> **ABOUT THIS TASK**:
All entries need to be written out again exactly, without their pictures.
* * * * *
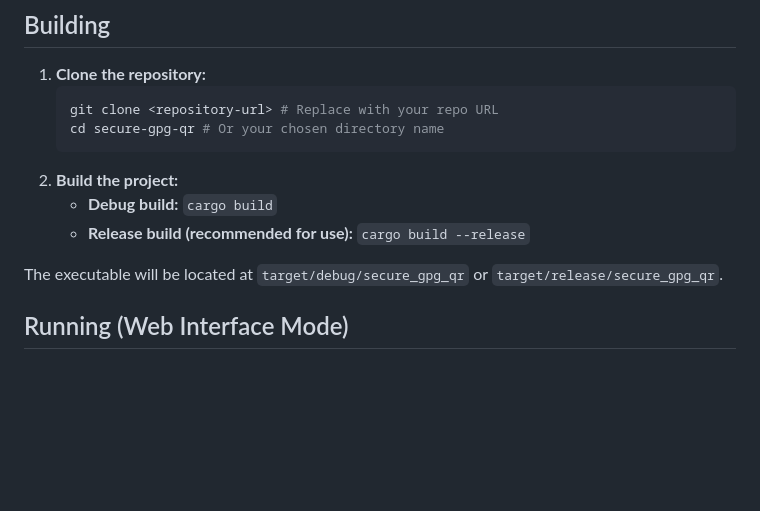
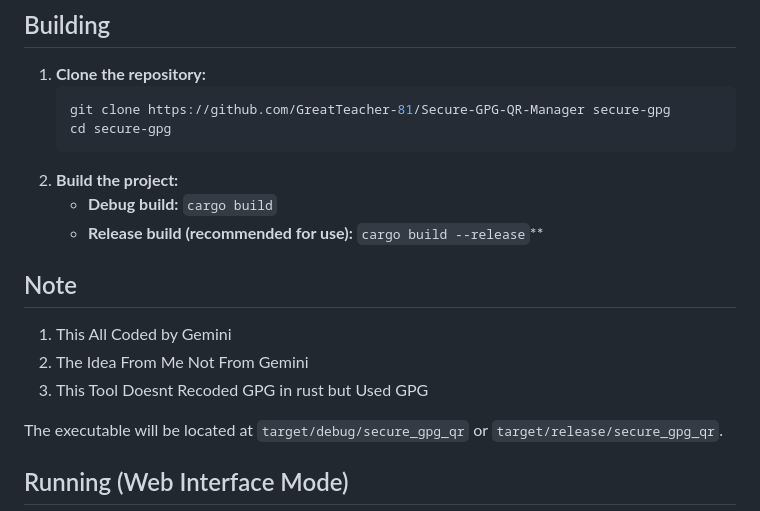
Before and after one commit to GreatTeacher-81/Secure-GPG-QR-Manager, a Markdown page: README.md, the part around the change. Drawn GitHub-style; blank space fills up the shorter version.

````diff
--- a/README.md
+++ b/README.md
@@ -62,12 +62,16 @@ A primary goal is to facilitate secure data exchange, particularly with air-gapp
 
 1.  **Clone the repository:**
     ```bash
-    git clone <repository-url> # Replace with your repo URL
-    cd secure-gpg-qr # Or your chosen directory name
+    git clone https://github.com/GreatTeacher-81/Secure-GPG-QR-Manager secure-gpg
+    cd secure-gpg
     ```
 2.  **Build the project:**
     *   **Debug build:** `cargo build`
-    *   **Release build (recommended for use):** `cargo build --release`
+    *   **Release build (recommended for use):** `cargo build --release`**
+## Note
+1. This All Coded by Gemini
+2. The Idea From Me Not From Gemini
+3. This Tool Doesnt Recoded GPG in rust but Used GPG
 
 The executable will be located at `target/debug/secure_gpg_qr` or `target/release/secure_gpg_qr`.
 
````
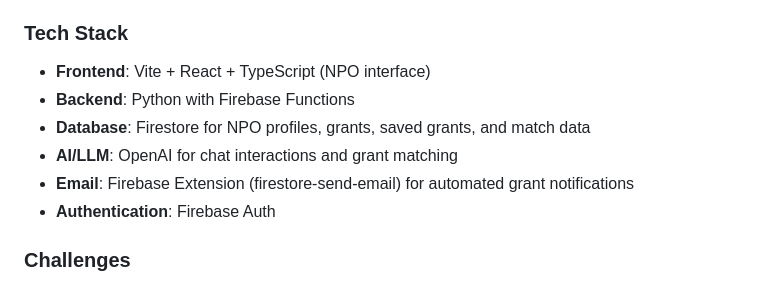
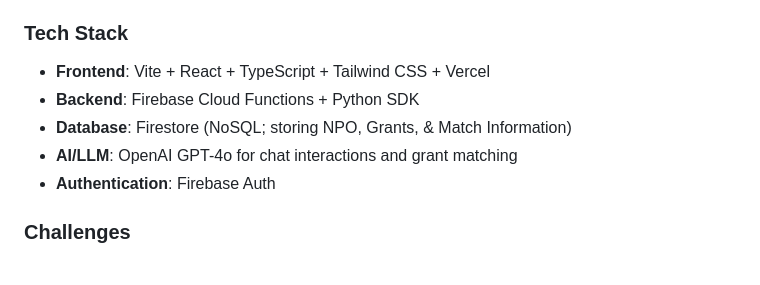
Before and after one commit to ClarenceChoo/Granted, a Markdown page: README.md, the part around one of its changes. Rendered like a GitHub page.

```diff
--- a/README.md
+++ b/README.md
@@ -25,11 +25,10 @@ How might non-profit organisations "pull" information about grants from the OurS
 
 ### Tech Stack
 
-- **Frontend**: Vite + React + TypeScript (NPO interface)
-- **Backend**: Python with Firebase Functions
-- **Database**: Firestore for NPO profiles, grants, saved grants, and match data
-- **AI/LLM**: OpenAI for chat interactions and grant matching
-- **Email**: Firebase Extension (firestore-send-email) for automated grant notifications
+- **Frontend**: Vite + React + TypeScript + Tailwind CSS + Vercel
+- **Backend**: Firebase Cloud Functions + Python SDK
+- **Database**: Firestore (NoSQL; storing NPO, Grants, & Match Information)
+- **AI/LLM**: OpenAI GPT-4o for chat interactions and grant matching
 - **Authentication**: Firebase Auth
 
 ### Challenges
```
Also changed, not shown: other parts of README.md (+44 -23 lines).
* * * * *
> **ANSWER FOR THIS EXERCISE**:
Before and after one commit to GreatTeacher-81/Secure-GPG-QR-Manager, a Markdown page: README.md, the part around the change. Drawn GitHub-style; blank space fills up the shorter version.

````diff
--- a/README.md
+++ b/README.md
@@ -62,12 +62,16 @@ A primary goal is to facilitate secure data exchange, particularly with air-gapp
 
 1.  **Clone the repository:**
     ```bash
-    git clone <repository-url> # Replace with your repo URL
-    cd secure-gpg-qr # Or your chosen directory name
+    git clone https://github.com/GreatTeacher-81/Secure-GPG-QR-Manager secure-gpg
+    cd secure-gpg
     ```
 2.  **Build the project:**
     *   **Debug build:** `cargo build`
-    *   **Release build (recommended for use):** `cargo build --release`
+    *   **Release build (recommended for use):** `cargo build --release`**
+## Note
+1. This All Coded by Gemini
+2. The Idea From Me Not From Gemini
+3. This Tool Doesnt Recoded GPG in rust but Used GPG
 
 The executable will be located at `target/debug/secure_gpg_qr` or `target/release/secure_gpg_qr`.
 
````
Before and after one commit to ClarenceChoo/Granted, a Markdown page: README.md, the part around one of its changes. Rendered like a GitHub page.

```diff
--- a/README.md
+++ b/README.md
@@ -25,11 +25,10 @@ How might non-profit organisations "pull" information about grants from the OurS
 
 ### Tech Stack
 
-- **Frontend**: Vite + React + TypeScript (NPO interface)
-- **Backend**: Python with Firebase Functions
-- **Database**: Firestore for NPO profiles, grants, saved grants, and match data
-- **AI/LLM**: OpenAI for chat interactions and grant matching
-- **Email**: Firebase Extension (firestore-send-email) for automated grant notifications
+- **Frontend**: Vite + React + TypeScript + Tailwind CSS + Vercel
+- **Backend**: Firebase Cloud Functions + Python SDK
+- **Database**: Firestore (NoSQL; storing NPO, Grants, & Match Information)
+- **AI/LLM**: OpenAI GPT-4o for chat interactions and grant matching
 - **Authentication**: Firebase Auth
 
 ### Challenges
```
Also changed, not shown: other parts of README.md (+44 -23 lines).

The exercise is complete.